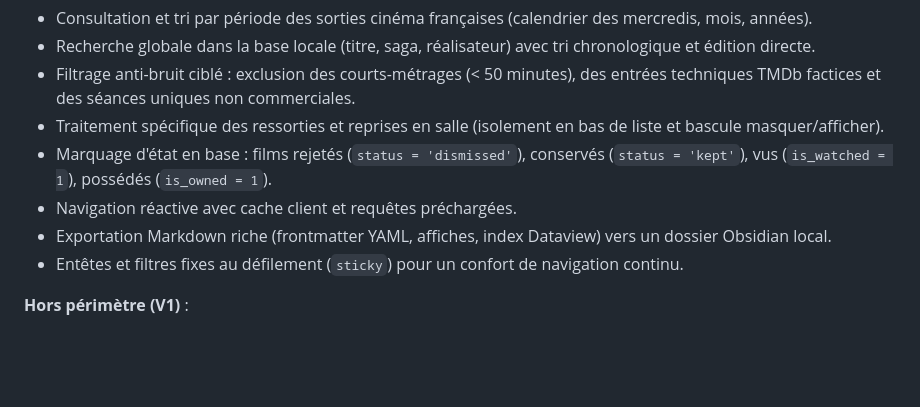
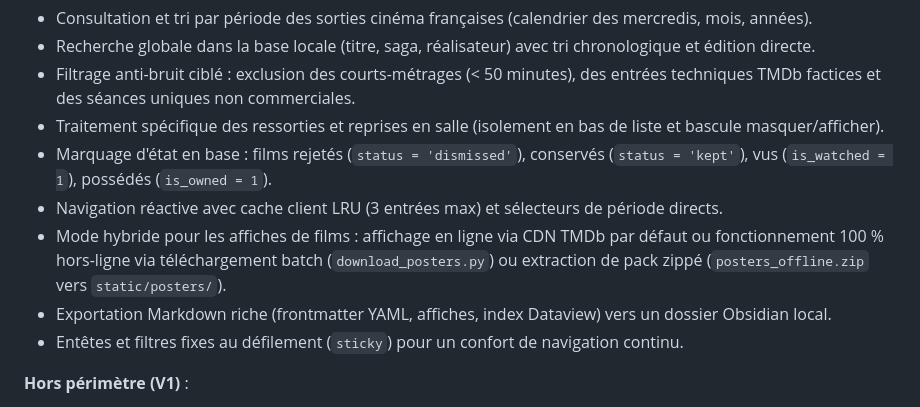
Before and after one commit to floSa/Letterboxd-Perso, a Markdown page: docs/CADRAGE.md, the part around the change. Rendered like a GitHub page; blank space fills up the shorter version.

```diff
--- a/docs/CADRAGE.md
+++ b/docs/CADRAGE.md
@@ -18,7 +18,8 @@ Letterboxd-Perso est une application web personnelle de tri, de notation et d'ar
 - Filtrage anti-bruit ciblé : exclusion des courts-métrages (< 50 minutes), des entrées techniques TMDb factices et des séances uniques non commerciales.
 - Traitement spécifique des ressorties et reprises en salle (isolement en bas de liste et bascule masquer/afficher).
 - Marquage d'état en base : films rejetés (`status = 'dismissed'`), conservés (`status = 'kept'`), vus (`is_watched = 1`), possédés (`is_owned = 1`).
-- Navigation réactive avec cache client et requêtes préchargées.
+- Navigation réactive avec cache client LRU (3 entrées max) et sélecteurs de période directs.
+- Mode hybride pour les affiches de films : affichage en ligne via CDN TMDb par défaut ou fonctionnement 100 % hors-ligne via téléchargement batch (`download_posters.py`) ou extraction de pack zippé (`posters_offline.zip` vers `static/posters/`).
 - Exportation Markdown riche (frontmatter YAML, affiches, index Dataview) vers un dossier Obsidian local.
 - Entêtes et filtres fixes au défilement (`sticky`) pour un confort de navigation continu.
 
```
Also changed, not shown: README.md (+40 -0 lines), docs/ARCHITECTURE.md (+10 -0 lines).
┄┄┄┄┄┄┄┄┄┄
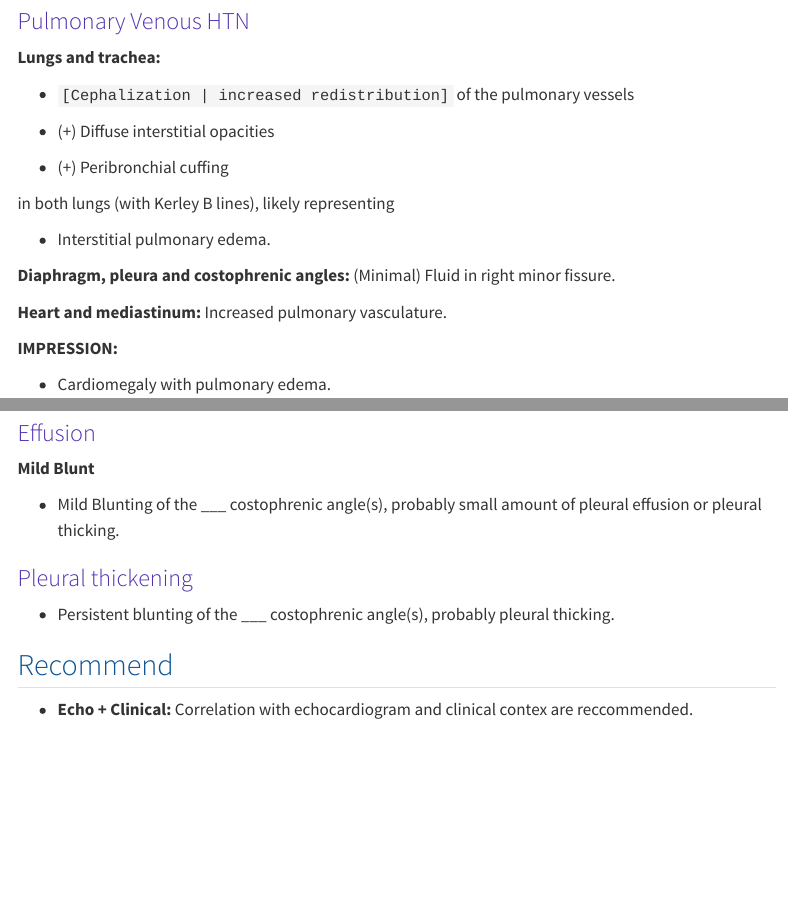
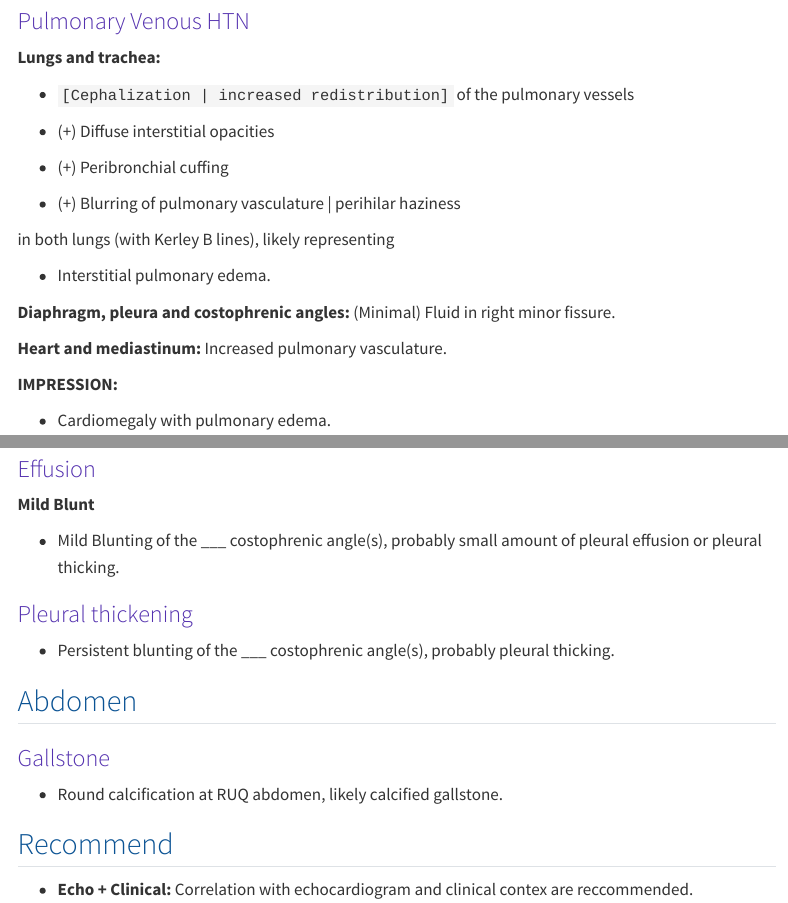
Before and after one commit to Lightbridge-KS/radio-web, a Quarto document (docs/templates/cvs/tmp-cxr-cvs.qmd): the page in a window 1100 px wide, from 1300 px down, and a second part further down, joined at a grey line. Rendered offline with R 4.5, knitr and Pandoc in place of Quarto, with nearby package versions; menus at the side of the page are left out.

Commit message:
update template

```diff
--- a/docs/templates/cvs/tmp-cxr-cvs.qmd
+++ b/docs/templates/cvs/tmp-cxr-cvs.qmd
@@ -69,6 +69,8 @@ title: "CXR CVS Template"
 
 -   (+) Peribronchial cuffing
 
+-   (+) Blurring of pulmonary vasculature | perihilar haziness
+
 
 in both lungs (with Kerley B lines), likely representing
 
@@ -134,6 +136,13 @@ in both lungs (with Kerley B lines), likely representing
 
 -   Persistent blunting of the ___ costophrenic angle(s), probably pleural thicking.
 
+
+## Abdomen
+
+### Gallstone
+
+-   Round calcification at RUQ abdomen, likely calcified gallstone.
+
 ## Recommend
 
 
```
┄┄┄┄┄┄┄┄┄┄
— Exercise —
Could you give the number of lines in the data above that contain the string "likely", with no other words?

— Exercise answer —
3